◆ Web document revisions
★ ★ ★ ★

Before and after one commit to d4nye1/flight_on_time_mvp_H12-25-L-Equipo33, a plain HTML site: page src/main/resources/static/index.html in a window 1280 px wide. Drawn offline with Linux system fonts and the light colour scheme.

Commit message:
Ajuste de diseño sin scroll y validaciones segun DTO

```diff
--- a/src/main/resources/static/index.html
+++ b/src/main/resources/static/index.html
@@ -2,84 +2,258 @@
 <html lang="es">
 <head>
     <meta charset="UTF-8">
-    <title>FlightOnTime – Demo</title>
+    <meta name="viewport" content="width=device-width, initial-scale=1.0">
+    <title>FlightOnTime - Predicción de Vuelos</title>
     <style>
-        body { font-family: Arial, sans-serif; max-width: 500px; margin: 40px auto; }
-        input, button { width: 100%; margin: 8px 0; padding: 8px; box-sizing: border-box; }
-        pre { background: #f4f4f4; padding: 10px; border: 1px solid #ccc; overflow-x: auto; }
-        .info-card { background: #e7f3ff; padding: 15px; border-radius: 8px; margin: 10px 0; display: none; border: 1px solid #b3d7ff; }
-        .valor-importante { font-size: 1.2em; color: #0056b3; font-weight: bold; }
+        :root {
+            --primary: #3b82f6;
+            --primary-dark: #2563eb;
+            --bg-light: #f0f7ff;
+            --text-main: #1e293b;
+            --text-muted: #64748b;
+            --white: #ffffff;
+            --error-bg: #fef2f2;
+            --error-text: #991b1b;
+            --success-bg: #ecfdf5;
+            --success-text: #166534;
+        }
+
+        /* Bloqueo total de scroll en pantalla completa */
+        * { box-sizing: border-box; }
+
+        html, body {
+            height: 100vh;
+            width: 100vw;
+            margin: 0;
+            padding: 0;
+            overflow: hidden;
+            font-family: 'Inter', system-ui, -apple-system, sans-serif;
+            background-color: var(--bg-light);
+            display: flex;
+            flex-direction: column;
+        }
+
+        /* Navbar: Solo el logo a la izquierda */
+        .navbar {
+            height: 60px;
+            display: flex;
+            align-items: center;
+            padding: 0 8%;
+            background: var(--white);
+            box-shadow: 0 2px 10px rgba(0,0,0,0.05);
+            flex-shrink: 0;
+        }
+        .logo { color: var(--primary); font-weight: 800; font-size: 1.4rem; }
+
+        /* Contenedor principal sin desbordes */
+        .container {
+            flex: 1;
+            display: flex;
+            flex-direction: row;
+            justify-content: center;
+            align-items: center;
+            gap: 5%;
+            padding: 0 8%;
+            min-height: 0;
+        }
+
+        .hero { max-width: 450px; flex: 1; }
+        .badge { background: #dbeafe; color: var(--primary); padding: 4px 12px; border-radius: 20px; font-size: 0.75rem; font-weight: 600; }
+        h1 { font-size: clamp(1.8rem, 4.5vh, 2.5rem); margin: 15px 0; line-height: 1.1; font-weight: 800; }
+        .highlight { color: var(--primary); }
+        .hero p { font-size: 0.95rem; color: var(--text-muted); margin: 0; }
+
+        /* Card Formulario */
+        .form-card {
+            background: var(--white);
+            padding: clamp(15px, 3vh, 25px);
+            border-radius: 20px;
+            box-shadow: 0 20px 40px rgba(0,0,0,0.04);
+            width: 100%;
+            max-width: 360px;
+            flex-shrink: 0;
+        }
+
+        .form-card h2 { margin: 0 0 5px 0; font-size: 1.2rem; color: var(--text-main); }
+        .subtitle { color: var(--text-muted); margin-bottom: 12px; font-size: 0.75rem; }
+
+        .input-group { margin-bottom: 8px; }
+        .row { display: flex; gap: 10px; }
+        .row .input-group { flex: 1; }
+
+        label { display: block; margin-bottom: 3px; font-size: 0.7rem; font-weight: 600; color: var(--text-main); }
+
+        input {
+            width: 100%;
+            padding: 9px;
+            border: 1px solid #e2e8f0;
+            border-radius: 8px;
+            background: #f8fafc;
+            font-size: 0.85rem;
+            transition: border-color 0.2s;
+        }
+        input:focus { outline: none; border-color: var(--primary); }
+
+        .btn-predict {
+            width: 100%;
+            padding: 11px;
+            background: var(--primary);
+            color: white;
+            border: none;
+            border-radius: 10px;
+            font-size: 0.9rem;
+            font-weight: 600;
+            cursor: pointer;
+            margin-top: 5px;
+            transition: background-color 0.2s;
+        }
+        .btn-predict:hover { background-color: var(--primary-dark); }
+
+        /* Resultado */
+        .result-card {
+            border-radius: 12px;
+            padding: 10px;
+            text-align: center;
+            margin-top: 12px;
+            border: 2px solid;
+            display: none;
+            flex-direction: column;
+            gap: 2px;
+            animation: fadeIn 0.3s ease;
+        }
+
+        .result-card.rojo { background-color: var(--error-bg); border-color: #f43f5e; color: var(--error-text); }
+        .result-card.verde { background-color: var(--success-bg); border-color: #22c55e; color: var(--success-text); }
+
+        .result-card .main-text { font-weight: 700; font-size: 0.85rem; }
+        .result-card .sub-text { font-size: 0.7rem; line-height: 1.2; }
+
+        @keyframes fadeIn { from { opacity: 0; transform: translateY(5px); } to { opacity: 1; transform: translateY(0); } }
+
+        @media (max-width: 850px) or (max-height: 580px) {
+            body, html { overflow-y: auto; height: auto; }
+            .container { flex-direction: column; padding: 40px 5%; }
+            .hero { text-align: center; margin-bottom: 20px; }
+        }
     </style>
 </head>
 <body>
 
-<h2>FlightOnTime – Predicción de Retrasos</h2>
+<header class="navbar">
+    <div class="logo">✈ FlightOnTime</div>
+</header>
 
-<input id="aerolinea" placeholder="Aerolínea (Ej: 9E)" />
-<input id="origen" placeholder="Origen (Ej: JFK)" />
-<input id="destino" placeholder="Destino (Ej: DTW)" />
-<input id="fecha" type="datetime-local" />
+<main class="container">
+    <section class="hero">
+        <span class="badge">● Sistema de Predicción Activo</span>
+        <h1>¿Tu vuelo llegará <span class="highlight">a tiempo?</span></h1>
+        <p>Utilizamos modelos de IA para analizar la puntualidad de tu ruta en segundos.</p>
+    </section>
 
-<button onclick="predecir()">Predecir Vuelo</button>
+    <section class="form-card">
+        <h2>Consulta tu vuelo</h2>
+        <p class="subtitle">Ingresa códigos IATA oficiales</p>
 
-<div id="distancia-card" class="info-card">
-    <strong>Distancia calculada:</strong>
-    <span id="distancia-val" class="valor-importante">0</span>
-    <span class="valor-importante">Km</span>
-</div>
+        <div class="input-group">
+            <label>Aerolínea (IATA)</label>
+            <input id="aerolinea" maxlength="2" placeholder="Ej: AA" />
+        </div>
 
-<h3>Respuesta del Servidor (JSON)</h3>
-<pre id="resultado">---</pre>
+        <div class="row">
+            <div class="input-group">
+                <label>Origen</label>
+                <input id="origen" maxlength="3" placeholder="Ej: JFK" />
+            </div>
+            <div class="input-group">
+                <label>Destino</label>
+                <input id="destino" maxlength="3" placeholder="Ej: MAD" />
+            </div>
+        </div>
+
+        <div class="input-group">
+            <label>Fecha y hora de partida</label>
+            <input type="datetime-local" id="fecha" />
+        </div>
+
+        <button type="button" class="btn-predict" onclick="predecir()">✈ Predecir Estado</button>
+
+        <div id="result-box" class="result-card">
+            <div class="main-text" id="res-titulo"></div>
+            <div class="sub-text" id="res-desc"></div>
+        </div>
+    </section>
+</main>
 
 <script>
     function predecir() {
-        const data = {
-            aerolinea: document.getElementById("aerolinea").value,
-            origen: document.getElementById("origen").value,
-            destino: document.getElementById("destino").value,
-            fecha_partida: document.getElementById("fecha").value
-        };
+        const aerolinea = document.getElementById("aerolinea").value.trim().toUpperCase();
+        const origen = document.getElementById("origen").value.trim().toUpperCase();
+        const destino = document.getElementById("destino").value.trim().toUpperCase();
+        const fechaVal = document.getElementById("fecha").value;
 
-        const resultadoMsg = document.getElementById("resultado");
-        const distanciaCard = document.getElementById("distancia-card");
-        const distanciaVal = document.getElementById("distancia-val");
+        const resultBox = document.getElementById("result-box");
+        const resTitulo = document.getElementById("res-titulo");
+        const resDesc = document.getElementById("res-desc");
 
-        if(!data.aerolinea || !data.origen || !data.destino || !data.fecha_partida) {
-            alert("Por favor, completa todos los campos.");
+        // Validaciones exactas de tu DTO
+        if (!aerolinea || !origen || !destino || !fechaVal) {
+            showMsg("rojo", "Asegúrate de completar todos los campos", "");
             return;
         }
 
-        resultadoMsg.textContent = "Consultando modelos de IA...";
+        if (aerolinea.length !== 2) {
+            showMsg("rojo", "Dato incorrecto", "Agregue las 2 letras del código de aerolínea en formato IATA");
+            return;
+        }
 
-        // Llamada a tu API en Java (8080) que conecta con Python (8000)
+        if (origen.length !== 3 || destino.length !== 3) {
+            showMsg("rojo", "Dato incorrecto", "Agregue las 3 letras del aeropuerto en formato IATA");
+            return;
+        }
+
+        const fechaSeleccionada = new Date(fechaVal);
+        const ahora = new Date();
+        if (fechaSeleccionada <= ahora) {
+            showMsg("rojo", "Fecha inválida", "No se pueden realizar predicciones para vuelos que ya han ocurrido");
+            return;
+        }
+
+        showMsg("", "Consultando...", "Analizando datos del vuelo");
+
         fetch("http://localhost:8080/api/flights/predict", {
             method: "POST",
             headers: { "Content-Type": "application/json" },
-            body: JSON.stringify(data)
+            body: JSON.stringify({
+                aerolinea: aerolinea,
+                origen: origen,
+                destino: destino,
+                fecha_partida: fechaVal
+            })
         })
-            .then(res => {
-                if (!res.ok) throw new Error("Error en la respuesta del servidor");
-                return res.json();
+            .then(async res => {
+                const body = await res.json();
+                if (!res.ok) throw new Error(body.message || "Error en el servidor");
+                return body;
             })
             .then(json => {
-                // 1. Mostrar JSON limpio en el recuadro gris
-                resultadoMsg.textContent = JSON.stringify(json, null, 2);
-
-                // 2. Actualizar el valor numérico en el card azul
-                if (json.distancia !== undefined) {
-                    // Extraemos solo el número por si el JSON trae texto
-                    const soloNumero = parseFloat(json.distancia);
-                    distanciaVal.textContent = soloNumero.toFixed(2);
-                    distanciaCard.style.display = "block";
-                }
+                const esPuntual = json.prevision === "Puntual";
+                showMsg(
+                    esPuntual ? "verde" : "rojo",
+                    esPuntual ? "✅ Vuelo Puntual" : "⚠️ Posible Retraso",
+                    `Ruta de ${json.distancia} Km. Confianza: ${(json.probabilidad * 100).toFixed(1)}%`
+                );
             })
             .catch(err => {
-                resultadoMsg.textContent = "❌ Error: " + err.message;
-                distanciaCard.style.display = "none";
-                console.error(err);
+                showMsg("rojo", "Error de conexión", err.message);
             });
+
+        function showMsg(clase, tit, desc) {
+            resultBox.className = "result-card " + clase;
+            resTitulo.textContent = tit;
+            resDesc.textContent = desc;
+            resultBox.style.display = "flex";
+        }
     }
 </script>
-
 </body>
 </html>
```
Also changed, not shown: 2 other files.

★ ★ ★ ★

◆ Your assignment
The answer must consist of each line from the data that includes the string "direction".

◆ Output below
+            flex-direction: column;
+            flex-direction: row;
+            flex-direction: column;
+            .container { flex-direction: column; padding: 40px 5%; }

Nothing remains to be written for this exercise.